tickets to tables at the Alfred Dunhill-Hospice Care charity fashion show where the guest of honour is Princess Di.

With that sort of demand the organisers suspect they could have charged far more for tickets for the September 25th event in aid of Hospice Care. One source even claims people would be willing to pay at least double the going rate to get a table near Diana.

Landing the princess was certainly a coup - credit goes to choreographer Alan Bailey who has worked with Diana in the past and started the ball rolling.

The prestigious night is bound to cost Alfred Dunhill a pretty penny.
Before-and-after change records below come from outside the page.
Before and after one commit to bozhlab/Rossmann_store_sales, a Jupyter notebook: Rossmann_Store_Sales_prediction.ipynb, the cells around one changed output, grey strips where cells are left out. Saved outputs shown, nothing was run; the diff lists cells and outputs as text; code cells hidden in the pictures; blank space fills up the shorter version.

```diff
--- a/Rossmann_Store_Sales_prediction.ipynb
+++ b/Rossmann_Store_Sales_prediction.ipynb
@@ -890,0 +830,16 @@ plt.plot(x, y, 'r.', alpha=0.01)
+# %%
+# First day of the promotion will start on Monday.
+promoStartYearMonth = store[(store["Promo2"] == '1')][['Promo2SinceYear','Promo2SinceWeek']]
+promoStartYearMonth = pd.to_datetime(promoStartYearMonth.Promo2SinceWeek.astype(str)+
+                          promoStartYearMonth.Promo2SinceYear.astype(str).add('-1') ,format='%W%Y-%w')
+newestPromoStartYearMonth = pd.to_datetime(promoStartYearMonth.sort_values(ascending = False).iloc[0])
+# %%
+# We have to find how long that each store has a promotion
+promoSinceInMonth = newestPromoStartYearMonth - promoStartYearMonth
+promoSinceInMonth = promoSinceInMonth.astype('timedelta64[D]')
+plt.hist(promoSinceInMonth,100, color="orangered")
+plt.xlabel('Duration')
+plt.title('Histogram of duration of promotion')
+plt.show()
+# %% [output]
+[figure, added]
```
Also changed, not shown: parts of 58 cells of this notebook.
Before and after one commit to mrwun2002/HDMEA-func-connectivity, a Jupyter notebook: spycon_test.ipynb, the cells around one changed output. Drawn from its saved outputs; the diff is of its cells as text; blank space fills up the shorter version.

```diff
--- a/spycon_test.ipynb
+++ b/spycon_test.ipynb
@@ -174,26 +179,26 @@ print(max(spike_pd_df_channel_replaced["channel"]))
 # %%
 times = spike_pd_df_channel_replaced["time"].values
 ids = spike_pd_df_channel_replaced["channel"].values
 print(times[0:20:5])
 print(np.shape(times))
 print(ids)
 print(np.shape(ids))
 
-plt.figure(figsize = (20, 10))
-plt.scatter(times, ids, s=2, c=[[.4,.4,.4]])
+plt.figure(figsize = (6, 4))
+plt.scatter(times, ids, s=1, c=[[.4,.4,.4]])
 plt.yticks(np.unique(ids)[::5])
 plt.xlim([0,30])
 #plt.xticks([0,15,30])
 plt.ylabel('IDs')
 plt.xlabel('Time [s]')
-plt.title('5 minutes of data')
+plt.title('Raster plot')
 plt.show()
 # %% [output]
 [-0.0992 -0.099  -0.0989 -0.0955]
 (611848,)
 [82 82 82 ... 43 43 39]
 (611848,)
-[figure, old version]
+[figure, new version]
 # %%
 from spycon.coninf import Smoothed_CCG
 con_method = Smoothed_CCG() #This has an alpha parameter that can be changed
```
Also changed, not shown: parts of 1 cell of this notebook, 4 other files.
The British menswear house is putting on a catwalk show and paying Diana and her entourage to fly in. Her Mandarin Oriental stay, however, is being paid for by a 'personal friend' who apparently insists on having the princess as his guest while she is in Hong Kong. No prizes for guessing who that is.

nap of luxury The dismal turnout for the first exhibition organised by Comite Colbert - a Paris-based umbrella group overseeing top French fashion, accessories, jewellery and homeware brands, must have taken the company by surprise.

Only 20 of the 70 companies under Comite Colbert's wings have decided to take part in the promotion from October 31 to November 8 at Pacific Place.

Companies dutifully trotting along include Hermes, Dior, crystal maker Lalique, fashion house Leonard, Baccarat and Remy Martell.

Perhaps the cost of taking part has convinced Comite Colbert members like Chanel and Cartier to pass up the chance: display fees alone run up to US$50,000 (HK$389,000), not including the cost of sending company representatives.

More likely, most of these French brands who have opted out, including Van Cleef and Arpels, are so well-established in Hong Kong they don't need to showcase goods with a dozen other names.

silly season THE few people remaining in the city over the summer might like to snap up tickets for a fund-raising event by Future Hope, a charity caring for Calcutta's street kids.

Friday's bash at Viceroy's in Wan Chai also celebrates the 50th anniversary of India's independence. The organisers, a bunch of gweilo expats, promise Indian dancers and cuisine, plus other surprises. Thankfully, organisers abandoned plans to hold a 'best Ghandi look-alike competition'.

Funds raised from the $650 all-inclusive tickets go towards a new home in Calcutta for underprivileged children. If you can't go, make a donation anyway to: Future Hope, Level 31, HBI, HongKong Bank, 1 Queen's Road, Central, marked for the attention of Alison Zanardi-Landi.

Anybody planning to show up in Gandhi attire of brown shoe polish and bedsheet should be warned: it is really naff.

reach for the starz A local banker and trader have set up a new modelling/talent agency, Starz People HK Ltd, though they're leaving the limelight to their clients, refusing to give their names because for the moment the agency is a sidline.

The two have no experience in the business but have lured three bookers away from rival agency Elite - one of whom has brought top Hong Kong model Qi Qi with her.

The agency, located on Lyndhurt Terrace, aims to represent the 'new young faces' of the region's fashion and entertainment worlds on an exclusive basis and has already signed a number of girls, aged between 15 and 19. A company spokesperson said the search was on for a 'good-looking Chinese male Canto-pop singer' for a forthcoming product launch in Malaysia.

set sale Here's one sure way to beat the summertime heat - stay inside shopping malls, especially when sale prices are plummeting.

One shopper picked up a pair of Italian shoes for $50 - down from $1,295 - at Accessorie in Prince's Building, while at Gemma Kahng in Swire House, they are offering up to 90 per cent off though these clothes are so miniscule they 'wouldn't fit a broomstick', said one prospective buyer. Further reductions are promised at Joyce and Lane Crawford, among others.

So why the big sale? One fashion buyer for a chain of Italian stores said most retailers had overestimated the number of tourists in Hong Kong for the handover/summer, hence the drive to offload their excessive stock.